Targeting Acquired and Intrinsic Resistance Mechanisms in Epidermal Growth Factor Receptor Mutant Non-Small-Cell Lung Cancer. Drugs Shah, M. P., Neal, J. W. 2022


Over the past 2 decades, rapid advances in molecular profiling and the development of targeted therapies have dramatically improved the clinical course of advanced non-small-cell lung cancer (NSCLC). Mutations in the epidermal growth factor receptor (EGFR) gene are found in about a third of patients with advanced NSCLC, and the approval of first-generation EGFR targeted kinase inhibitors significantly improved survival when compared with platinum-based doublet chemotherapy (PBC), the previous standard of care. Inevitably, selective pressure from first-generation EGFR inhibitors led to acquired resistance mechanisms, such as the T790M mutation. The advent of third-generation EGFR inhibitors (e.g., osimertinib) successfully overcame the T790M resistance mechanism, and osimertinib subsequently became the first-line therapy for EGFR mutant NSCLC. Currently, research in EGFR mutant NSCLC is primarily focused on targeting resistance mechanisms to osimertinib. Over the past several years, many important acquired and intrinsic mechanisms of resistance to osimertinib have been identified. Acquired resistance mechanisms include C797X, mesenchymal epithelial transition factor (MET) amplification, HER2/HER3 amplification, phosphoinositide 3-kinase (PI3K) pathway mutations, RAS/mitogen-activated protein kinase (MAPK) pathway mutations, cell-cycle gene alterations, oncogenic fusions, and histologic transformations. An important intrinsic resistance mechanism to osimertinib is the EGFR exon 20 insertion mutation, which is sensitive to the newly Food and Drug Administration (FDA)-approved tyrosine kinase inhibitor mobocertinib and the EGFR/MET bispecific antibody amivantamab. This review article aims to (1) summarize the advances in the treatment of EGFR mutant NSCLC, (2) delineate known resistance mechanisms to the current first-line therapy, osimertinib, and (3) describe the development of targeted drugs that aim to overcome these resistance mechanisms.

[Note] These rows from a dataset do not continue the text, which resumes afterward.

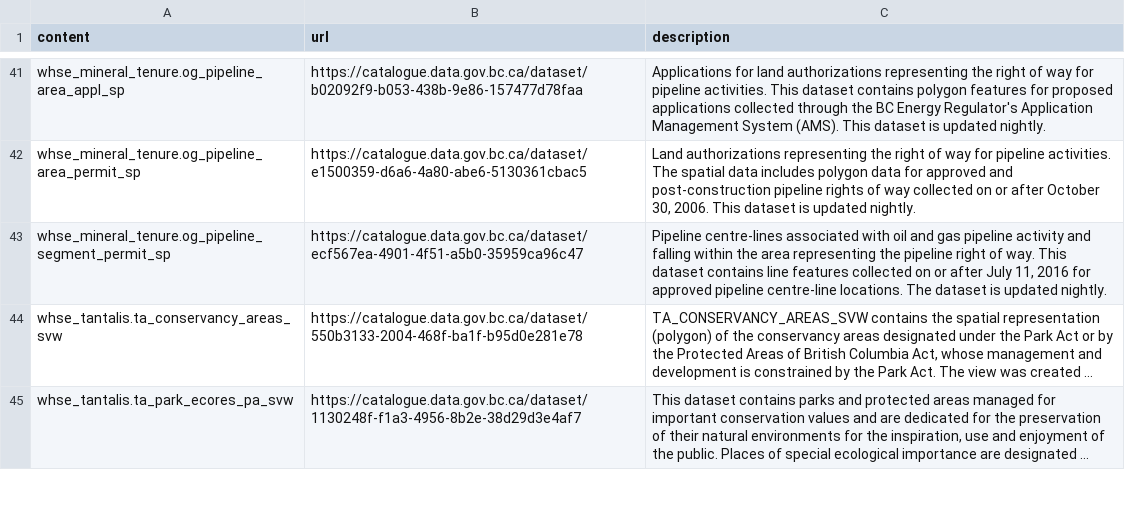
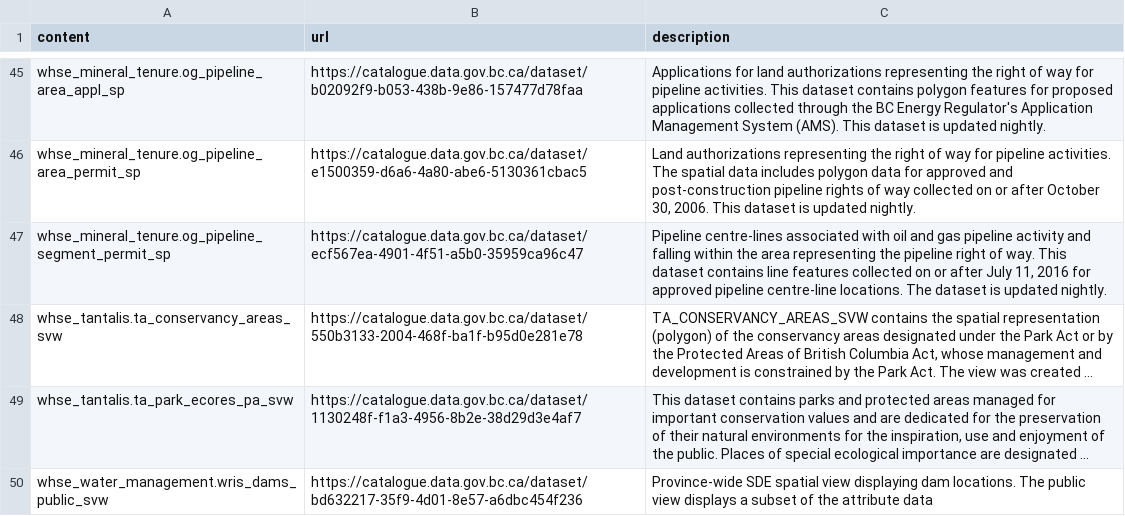
Before and after one commit to lucy-schick/fish_passage_peace_2023_reporting, a CSV file: data/rfp_tracking_prep.csv, drawn as a sheet; only a part is shown, gaps mark what is left out; long unchanged cells end in …; the diff covers the shown part only; the diff names each change by its address in the sheet, - before the commit and + after, or states it on an @@ line.

Commit message:
bump to v.0.1.1 - added fern data

```diff
--- a/data/rfp_tracking_prep.csv
+++ b/data/rfp_tracking_prep.csv
+row 50: whse_water_management.wris_dams_public_svw | https://catalogue.data.gov.bc.ca/dataset/bd632217-35f9-4d01-8e57-a6dbc454f236 | Province-wide SDE spatial view displaying dam locations. The public view displays a subset of the attribute data
```
Also changed, not shown: 5 added rows elsewhere in this file, 30 other files.
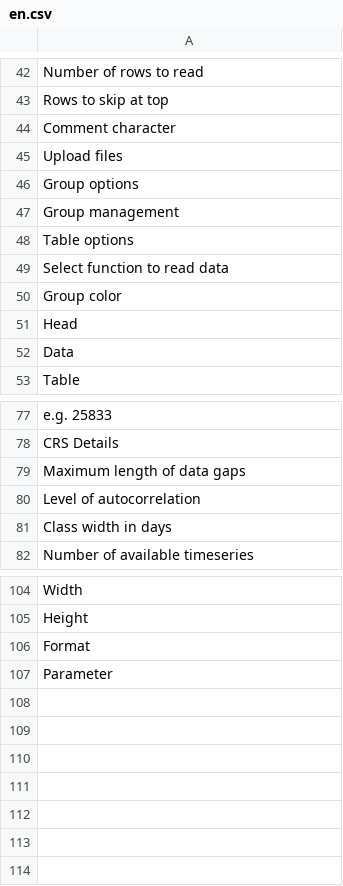
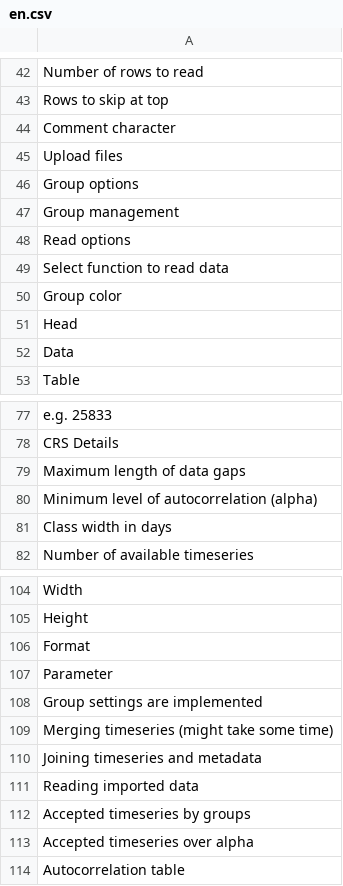
Before and after one commit to JustusWeyers/PCApp, a CSV file: inst/app/language/en/en.csv, drawn as a sheet; only a part is shown, gaps mark what is left out.

```diff
--- a/inst/app/language/en/en.csv
+++ b/inst/app/language/en/en.csv
@@ -47,3 +47,3 @@ Group options
 Group management
-Table options
+Read options
 Select function to read data
@@ -79,3 +79,3 @@ CRS Details
 Maximum length of data gaps
-Level of autocorrelation
+Minimum level of autocorrelation (alpha)
 Class width in days
@@ -107 +107,8 @@ Format
 Parameter
+Group settings are implemented
+Merging timeseries (might take some time)
+Joining timeseries and metadata
+Reading imported data
+Accepted timeseries by groups
+Accepted timeseries over alpha
+Autocorrelation table
```
Also changed, not shown: inst/app/language/de/de.csv, 29 other files.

View details for DOI 10.1007/s40265-022-01698-z

View details for PubMedID 35412115